Tonight, on Shabbat, in response to the horrific anti-Semitic attack in Pittsburgh, many thousands of Jews across United States and the world at large will be attending their local synagogue, following the #ShowUpForShabbat campaign of the American Jewish Congress. Orthodox, Traditional, Conservative, Reform, Reconstructionist or Liberal; religious and secular alike, will come to demonstrate solidarity and togetherness.
Unfortunately, there is one significant segment of the Jewish people that will probably be absent from this demonstration of unity. For many Russian-speaking Jews, synagogues are still a no-go area.
“I will never step into a synagogue,” one Russian-Jewish friend of mine in Israel told me after hearing my impressions from last Yom Kippur which I spent with the Beth Tsedec congregation in Toronto. “There is nothing for me to find there!”
“‘You don’t get it,” I tried to explain. “It’s very different from Israel. It is not about religion, and it is more about community.” Still, he resisted. “If I were to go there, I would feel completely estranged and stupid. I wouldn’t know what to do or what not to do.” My friend is not alone. The vast majority of my friends born in the Soviet Union would do anything to avoid the synagogue setting, where they are totally unschooled in rituals and etiquette. While they may attend a Bar mitzvah, a Brit or a wedding, Russian-speaking Jews go to synagogue largely when it is a family obligation.
The Israeli Russians are the worse off of all. For those who came to the Jewish state 15 or 20 years ago, synagogue became a synonym for religious coercion; a phenomenon that every secular Israeli experiences in his daily life, and is that much worse for the new immigrants from the former Soviet Union. They have to confront daily challenges caused by the powerful religious establishment which often questions their Jewishness. They are frequently prevented from exercising their basic civil rights such as marriage, divorce and burial, all of which are in the exclusive hands of the Israeli Rabbinate. Over the years, many of them have become strongly alienated from anything relating to religion and religious practice. In their view, it is only religious fanatics that belong in the synagogue and only them.
Even those Russian Jews who have lived in North America for a long time and have joined the local Jewish community, still hesitate crossing the synagogue threshold. They are happy to express solidarity with the State of Israel, and take part in communal cultural events, such as those mounted by Limmud (which holds special events for Russian speakers) or to become a member of the local Jewish Community Centre. So why not a synagogue?
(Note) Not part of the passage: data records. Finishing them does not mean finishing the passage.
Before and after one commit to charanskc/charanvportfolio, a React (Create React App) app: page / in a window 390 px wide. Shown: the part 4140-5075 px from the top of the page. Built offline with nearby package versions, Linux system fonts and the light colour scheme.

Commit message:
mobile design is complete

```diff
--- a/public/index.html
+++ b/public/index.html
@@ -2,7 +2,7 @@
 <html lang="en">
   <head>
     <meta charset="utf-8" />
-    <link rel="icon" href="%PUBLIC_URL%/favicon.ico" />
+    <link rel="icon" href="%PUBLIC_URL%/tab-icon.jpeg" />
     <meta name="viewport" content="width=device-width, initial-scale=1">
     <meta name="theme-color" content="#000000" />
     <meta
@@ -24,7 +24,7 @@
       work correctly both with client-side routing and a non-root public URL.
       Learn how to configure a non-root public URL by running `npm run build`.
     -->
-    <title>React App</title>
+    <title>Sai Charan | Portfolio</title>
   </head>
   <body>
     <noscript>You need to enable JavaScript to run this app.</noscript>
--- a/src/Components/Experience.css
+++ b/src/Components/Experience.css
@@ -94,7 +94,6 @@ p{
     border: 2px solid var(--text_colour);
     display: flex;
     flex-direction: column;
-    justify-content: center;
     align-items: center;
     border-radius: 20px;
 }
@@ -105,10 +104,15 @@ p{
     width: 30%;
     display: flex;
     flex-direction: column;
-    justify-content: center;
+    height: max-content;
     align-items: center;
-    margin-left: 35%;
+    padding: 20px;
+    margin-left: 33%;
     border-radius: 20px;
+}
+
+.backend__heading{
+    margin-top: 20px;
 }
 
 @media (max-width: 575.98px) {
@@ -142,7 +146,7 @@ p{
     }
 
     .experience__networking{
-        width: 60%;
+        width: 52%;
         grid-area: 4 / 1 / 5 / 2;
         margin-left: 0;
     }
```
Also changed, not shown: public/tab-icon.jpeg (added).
Most Jews in the Soviet Union developed a very strong sense of Jewish peoplehood (especially in the wake of the Six-Day Way in 1967), but their Judaism tends to be of a cultural and intellectual nature, and not religious. Prevented from any Jewish education or cultural upbringing, people in my community learned to recognize Jews, not by a kippa on their head, but by books by Shalom Aleichem or Ilya Ehrenburg on their bookshelf. Very few of the “Jews of Silence” (in Elie Wiesel’s words) were able to celebrate a bar mitzvah, and even less could learn Hebrew, and even then clandestinely. Add to this the atheism instilled in Soviet childhood, the hostility to religion that was ingrained under the Communist regime — and Judaism was as distant as another planet.
Though Chabad has focused heavily on attracting Russian-speaking Jews, few other groups, particularly among progressive Jewish congregations, have made any significant effort.
Today, as we “#ShowUpForShabbat,” let us change that. Let us invite our Russian-speaking Jewish neighbors to shul.
More than one million Russian Jews risk remaining “Jews of Silence” when it comes to synagogue life — unless American synagogues welcome them, encourage them with their rich cultural heritage and strong Jewish identity.
Please open the door and welcome them in — for all our sakes.
Semyon Dovzhik is a Russian Jewish journalist, living in London. Born in the USSR, he lived in Israel and the UK. Semyon writes for the Jewish Chronicle as well as for the Russian Jewish media in Israel and CIS countries.
This story "When You Show Up For Shabbat — Don’t Forget The Russian Jews" was written by Semyon Dovzhik.